Why We Need Women’s Month


Lindsey LaMont

Protest in Stockholm, Sweden: The future is female.

The historical fight for equality is celebrated through the month of March, and without it, many would remain uneducated about what it took to achieve equality.

“Each time a girl opens a book and reads a womanless history, she learns she is worth less.” ~ Myra Pollack Sadker, from the National Women History Alliance.

A moment in time where women were denied the same rights as men, today, women are leaders, politicians, teachers, advisors, artists, writers, and anything they set their minds to. Significant historical figures made what used to be seen as impossible to possible are mainly women, and it is of our utmost duty to recall history.

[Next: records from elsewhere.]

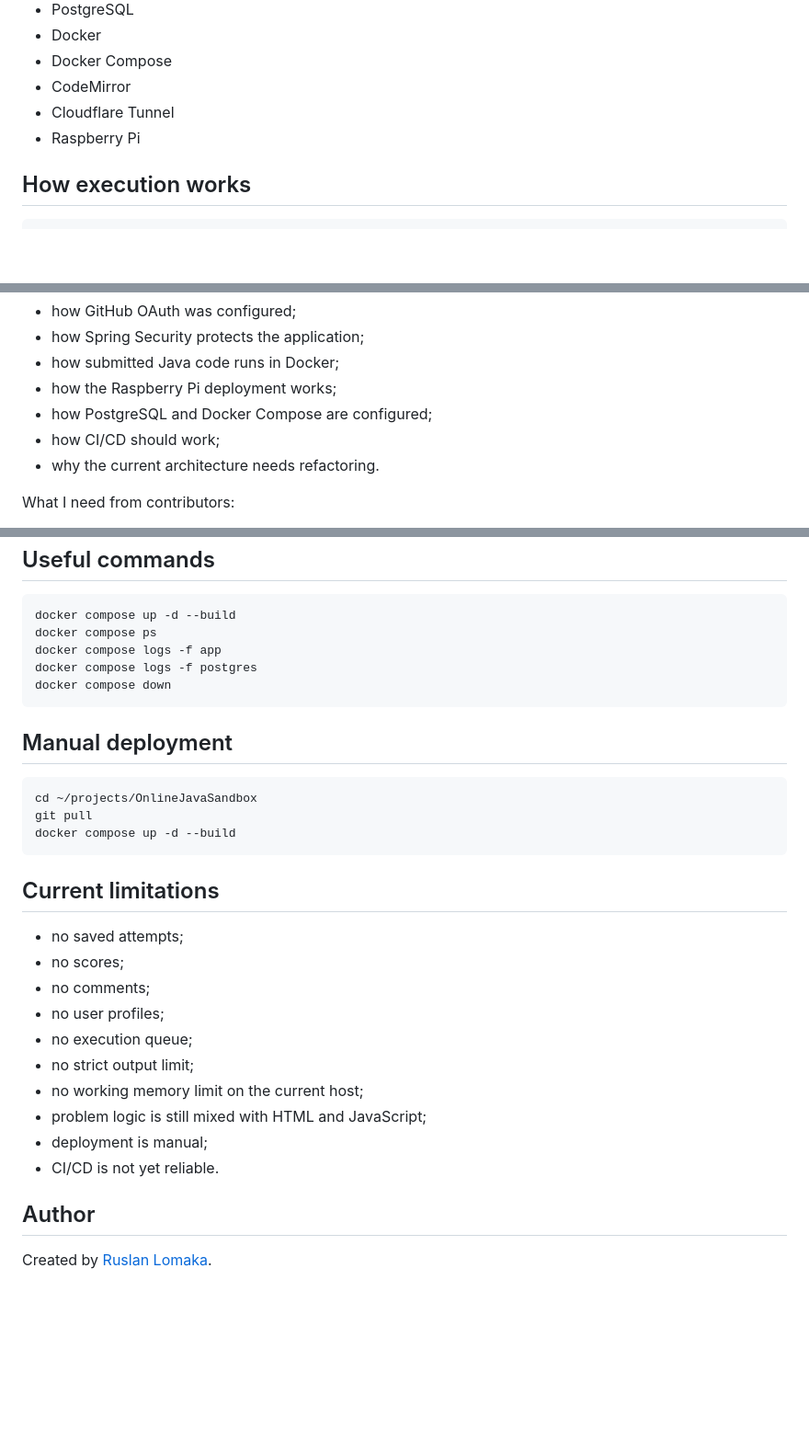
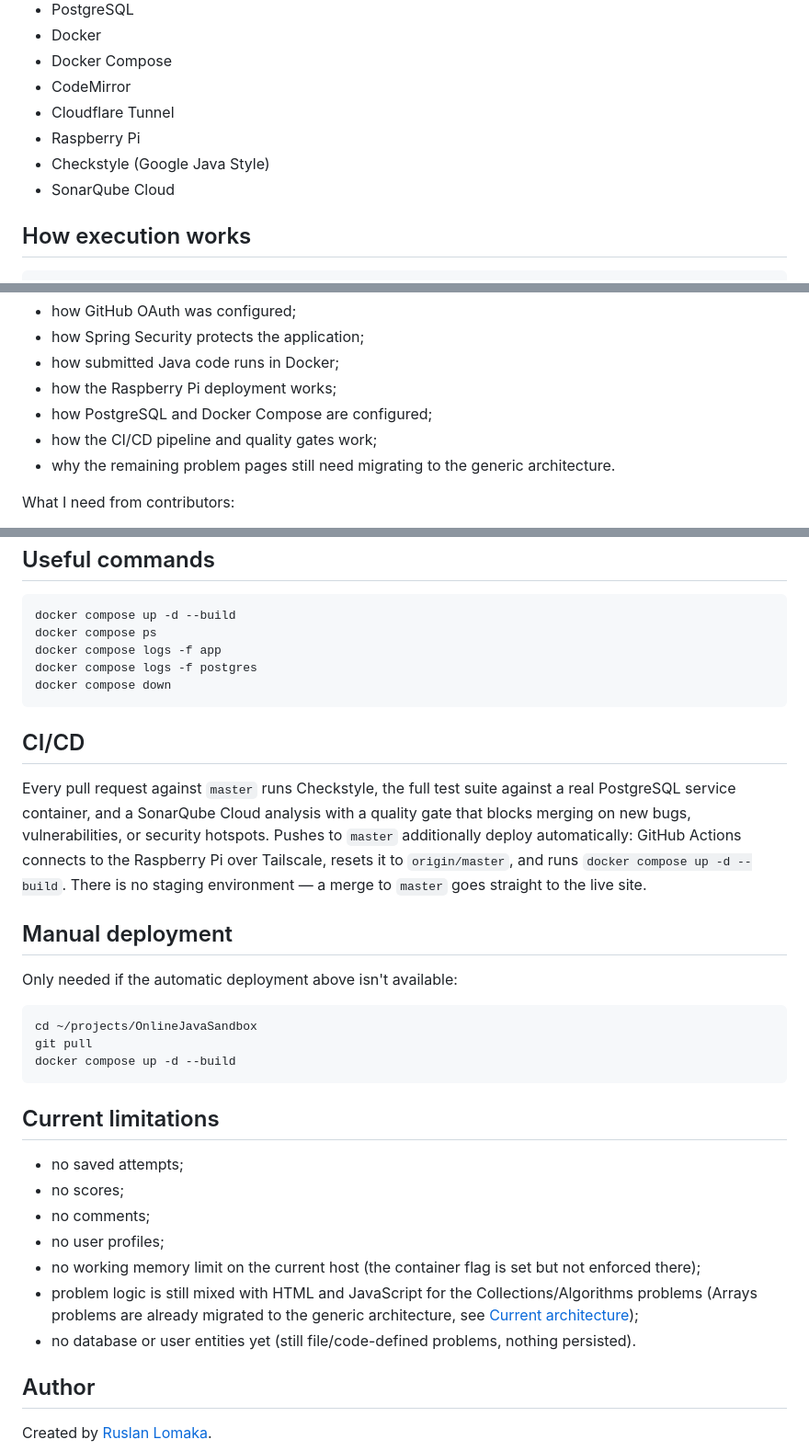
Before and after one commit to RuslanLomaka/OnlineJavaSandbox, a Markdown page: readme.md, 3 parts joined by grey strips. Shown at 92% size. Drawn GitHub-style; blank space fills up the shorter version.

````diff
--- a/readme.md
+++ b/readme.md
@@ -40,6 +42,8 @@ Current problems:
 - CodeMirror
 - Cloudflare Tunnel
 - Raspberry Pi
+- Checkstyle (Google Java Style)
+- SonarQube Cloud
 
 ## How execution works
 
@@ -168,8 +165,8 @@ I am ready to explain:
 - how submitted Java code runs in Docker;
 - how the Raspberry Pi deployment works;
 - how PostgreSQL and Docker Compose are configured;
-- how CI/CD should work;
-- why the current architecture needs refactoring.
+- how the CI/CD pipeline and quality gates work;
+- why the remaining problem pages still need migrating to the generic architecture.
 
 What I need from contributors:
 
@@ -303,7 +300,13 @@ docker compose logs -f postgres
 docker compose down
 ```
 
+## CI/CD
+
+Every pull request against `master` runs Checkstyle, the full test suite against a real PostgreSQL service container, and a SonarQube Cloud analysis with a quality gate that blocks merging on new bugs, vulnerabilities, or security hotspots. Pushes to `master` additionally deploy automatically: GitHub Actions connects to the Raspberry Pi over Tailscale, resets it to `origin/master`, and runs `docker compose up -d --build`. There is no staging environment — a merge to `master` goes straight to the live site.
+
 ## Manual deployment
+
+Only needed if the automatic deployment above isn't available:
 
 ```bash
 cd ~/projects/OnlineJavaSandbox
@@ -317,12 +320,9 @@ docker compose up -d --build
 - no scores;
 - no comments;
 - no user profiles;
-- no execution queue;
-- no strict output limit;
-- no working memory limit on the current host;
-- problem logic is still mixed with HTML and JavaScript;
-- deployment is manual;
-- CI/CD is not yet reliable.
+- no working memory limit on the current host (the container flag is set but not enforced there);
+- problem logic is still mixed with HTML and JavaScript for the Collections/Algorithms problems (Arrays problems are already migrated to the generic architecture, see [Current architecture](#current-architecture));
+- no database or user entities yet (still file/code-defined problems, nothing persisted).
 
 ## Author
 
````
Also changed, not shown: other parts of readme.md (+30 -35 lines).
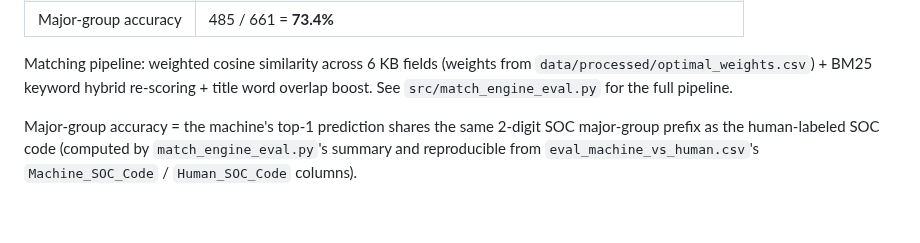
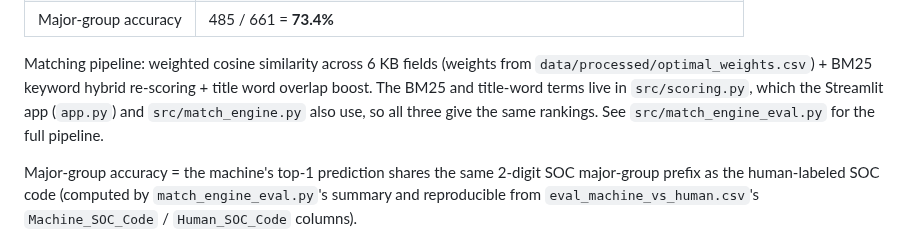
Before and after one commit to ankitk12029/MatchMyJob, a Markdown page: data/output/eval_summary.md, the part around the change. GitHub-like rendering; blank space fills up the shorter version.

```diff
--- a/data/output/eval_summary.md
+++ b/data/output/eval_summary.md
@@ -14,7 +14,9 @@ Generated by running `src/match_engine_eval.py` against the held-out test split.
 
 Matching pipeline: weighted cosine similarity across 6 KB fields (weights from
 `data/processed/optimal_weights.csv`) + BM25 keyword hybrid re-scoring + title
-word overlap boost. See `src/match_engine_eval.py` for the full pipeline.
+word overlap boost. The BM25 and title-word terms live in `src/scoring.py`, which the
+Streamlit app (`app.py`) and `src/match_engine.py` also use, so all three give the
+same rankings. See `src/match_engine_eval.py` for the full pipeline.
 
 Major-group accuracy = the machine's top-1 prediction shares the same 2-digit
 SOC major-group prefix as the human-labeled SOC code (computed by
```
Also changed, not shown: README.md (+3 -1 lines), paper.md (+5 -3 lines), architecture.png.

Women’s month can be viewed as a reminder of the accomplishments and hardships women had endured in the past due to society, a reminder of what it took to succeed, and a reminder that people can reflect on the days when the call for change was ignored for so long.

It first began as a movement in the 1970s where groups would celebrate women’s history week. Eventually, it became so favored and popular that President Jimmy Carter established an official Women’s History Work in 1980.

“Too often the women were unsung and sometimes their contributions went unnoticed,” said Jimmy Carter, “But the achievements, leadership, courage, strength, and love of the women who built America were as vital as that of the men whose names we know so well.”

People rallied together to celebrate and educate others of the historical importance of women, and after quite some time, the week turned to a month. Now we celebrate women’s month under the consideration of their history and the appreciation of the women around us.